The Preacher Goes to Fashion Week: Jim Carrey’s Gospel Madness

Vanity of vanities, says the Preacher,
    vanity of vanities! All is vanity.

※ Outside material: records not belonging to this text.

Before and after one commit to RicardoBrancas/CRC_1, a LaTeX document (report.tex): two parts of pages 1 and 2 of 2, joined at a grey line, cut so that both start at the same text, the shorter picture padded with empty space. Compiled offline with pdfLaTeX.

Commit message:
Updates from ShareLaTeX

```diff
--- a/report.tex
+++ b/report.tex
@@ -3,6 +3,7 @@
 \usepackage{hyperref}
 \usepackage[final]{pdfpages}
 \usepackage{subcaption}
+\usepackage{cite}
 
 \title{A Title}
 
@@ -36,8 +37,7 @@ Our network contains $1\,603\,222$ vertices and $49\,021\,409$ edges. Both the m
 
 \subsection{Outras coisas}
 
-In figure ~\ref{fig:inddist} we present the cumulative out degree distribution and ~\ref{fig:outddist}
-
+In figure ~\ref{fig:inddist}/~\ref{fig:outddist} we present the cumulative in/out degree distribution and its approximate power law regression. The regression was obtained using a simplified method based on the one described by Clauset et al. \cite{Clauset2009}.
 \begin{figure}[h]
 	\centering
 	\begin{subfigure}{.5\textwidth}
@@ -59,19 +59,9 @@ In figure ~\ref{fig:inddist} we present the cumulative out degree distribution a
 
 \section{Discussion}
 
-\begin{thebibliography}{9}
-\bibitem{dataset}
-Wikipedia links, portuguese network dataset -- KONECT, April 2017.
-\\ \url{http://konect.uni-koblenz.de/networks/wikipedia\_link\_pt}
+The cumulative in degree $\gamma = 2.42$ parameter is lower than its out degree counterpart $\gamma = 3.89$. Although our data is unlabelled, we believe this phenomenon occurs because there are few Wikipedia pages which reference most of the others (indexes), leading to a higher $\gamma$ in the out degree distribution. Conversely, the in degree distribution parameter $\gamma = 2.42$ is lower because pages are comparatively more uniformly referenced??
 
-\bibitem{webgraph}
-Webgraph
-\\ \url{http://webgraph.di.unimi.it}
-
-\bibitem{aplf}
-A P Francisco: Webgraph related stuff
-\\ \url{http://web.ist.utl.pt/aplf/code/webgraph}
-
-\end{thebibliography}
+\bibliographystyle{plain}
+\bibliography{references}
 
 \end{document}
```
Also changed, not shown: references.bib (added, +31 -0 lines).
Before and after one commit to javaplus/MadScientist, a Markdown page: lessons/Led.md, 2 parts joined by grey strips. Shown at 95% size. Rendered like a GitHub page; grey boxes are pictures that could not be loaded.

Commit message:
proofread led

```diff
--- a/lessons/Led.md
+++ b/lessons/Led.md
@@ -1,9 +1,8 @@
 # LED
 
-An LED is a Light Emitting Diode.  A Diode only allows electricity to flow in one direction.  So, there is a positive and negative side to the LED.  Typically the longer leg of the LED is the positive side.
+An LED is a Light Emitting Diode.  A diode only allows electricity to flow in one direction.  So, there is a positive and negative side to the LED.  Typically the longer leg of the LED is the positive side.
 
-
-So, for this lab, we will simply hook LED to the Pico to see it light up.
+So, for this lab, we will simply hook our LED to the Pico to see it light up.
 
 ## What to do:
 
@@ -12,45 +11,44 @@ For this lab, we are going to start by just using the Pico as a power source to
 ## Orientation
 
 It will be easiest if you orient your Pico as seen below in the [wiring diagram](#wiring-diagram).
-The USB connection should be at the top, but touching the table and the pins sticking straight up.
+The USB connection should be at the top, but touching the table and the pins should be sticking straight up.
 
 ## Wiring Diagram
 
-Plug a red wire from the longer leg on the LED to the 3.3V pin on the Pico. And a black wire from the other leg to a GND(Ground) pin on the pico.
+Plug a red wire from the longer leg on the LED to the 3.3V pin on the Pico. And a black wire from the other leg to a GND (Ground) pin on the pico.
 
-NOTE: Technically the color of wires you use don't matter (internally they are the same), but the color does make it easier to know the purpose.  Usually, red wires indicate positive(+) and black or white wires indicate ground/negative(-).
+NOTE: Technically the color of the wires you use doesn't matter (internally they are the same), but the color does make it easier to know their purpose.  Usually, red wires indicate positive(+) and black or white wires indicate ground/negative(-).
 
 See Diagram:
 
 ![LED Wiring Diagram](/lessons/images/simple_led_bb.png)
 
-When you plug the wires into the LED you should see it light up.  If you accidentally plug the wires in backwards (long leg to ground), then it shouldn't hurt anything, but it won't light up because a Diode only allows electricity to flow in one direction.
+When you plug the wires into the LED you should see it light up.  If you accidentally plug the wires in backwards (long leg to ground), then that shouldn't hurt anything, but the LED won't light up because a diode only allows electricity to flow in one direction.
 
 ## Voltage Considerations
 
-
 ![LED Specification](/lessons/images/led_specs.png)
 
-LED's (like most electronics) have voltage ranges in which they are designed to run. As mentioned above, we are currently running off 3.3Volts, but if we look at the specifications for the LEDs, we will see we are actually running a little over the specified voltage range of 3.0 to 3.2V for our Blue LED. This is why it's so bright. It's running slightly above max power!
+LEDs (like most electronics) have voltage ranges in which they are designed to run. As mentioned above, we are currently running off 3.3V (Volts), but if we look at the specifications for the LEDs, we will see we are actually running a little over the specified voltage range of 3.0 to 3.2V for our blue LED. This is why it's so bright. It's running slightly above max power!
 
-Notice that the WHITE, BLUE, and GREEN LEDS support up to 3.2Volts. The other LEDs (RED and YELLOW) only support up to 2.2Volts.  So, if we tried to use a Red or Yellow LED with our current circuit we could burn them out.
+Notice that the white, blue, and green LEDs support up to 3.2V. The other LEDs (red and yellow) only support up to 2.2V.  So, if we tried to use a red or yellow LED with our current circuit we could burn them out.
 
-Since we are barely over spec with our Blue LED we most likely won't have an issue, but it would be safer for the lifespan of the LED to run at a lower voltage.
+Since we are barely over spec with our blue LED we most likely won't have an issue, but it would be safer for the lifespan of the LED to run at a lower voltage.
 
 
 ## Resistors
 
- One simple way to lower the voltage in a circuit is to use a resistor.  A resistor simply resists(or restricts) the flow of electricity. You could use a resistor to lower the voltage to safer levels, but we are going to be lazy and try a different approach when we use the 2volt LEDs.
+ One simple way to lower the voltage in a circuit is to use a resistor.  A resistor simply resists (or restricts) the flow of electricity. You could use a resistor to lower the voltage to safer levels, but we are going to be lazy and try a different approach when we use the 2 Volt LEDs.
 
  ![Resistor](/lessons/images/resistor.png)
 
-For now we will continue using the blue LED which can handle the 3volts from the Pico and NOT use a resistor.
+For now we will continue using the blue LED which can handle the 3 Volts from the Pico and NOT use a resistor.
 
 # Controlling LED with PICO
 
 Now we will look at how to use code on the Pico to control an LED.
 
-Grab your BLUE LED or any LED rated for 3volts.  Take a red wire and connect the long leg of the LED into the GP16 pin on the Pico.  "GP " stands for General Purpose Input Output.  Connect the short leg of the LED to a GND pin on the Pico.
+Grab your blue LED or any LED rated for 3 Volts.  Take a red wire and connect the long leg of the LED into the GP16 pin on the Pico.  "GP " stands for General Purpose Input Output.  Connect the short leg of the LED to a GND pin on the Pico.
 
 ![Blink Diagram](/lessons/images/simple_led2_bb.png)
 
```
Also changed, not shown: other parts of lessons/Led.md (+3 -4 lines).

God, in his mercy, sends preachers. Some are well-educated and institutionally-approved folk serving the faithful in fine old churches, but in these last days we should take no alarm that the same Lord who spoke through Balaam’s ass might again choose an eccentric instrument. His preachers are not necessarily welcomed even under ordinary circumstances – indeed, the urgency of the need and the warmth of the reception seem often enough to have an inverse relationship. Again, this should not surprise, because the preacher’s first word is a word of law,…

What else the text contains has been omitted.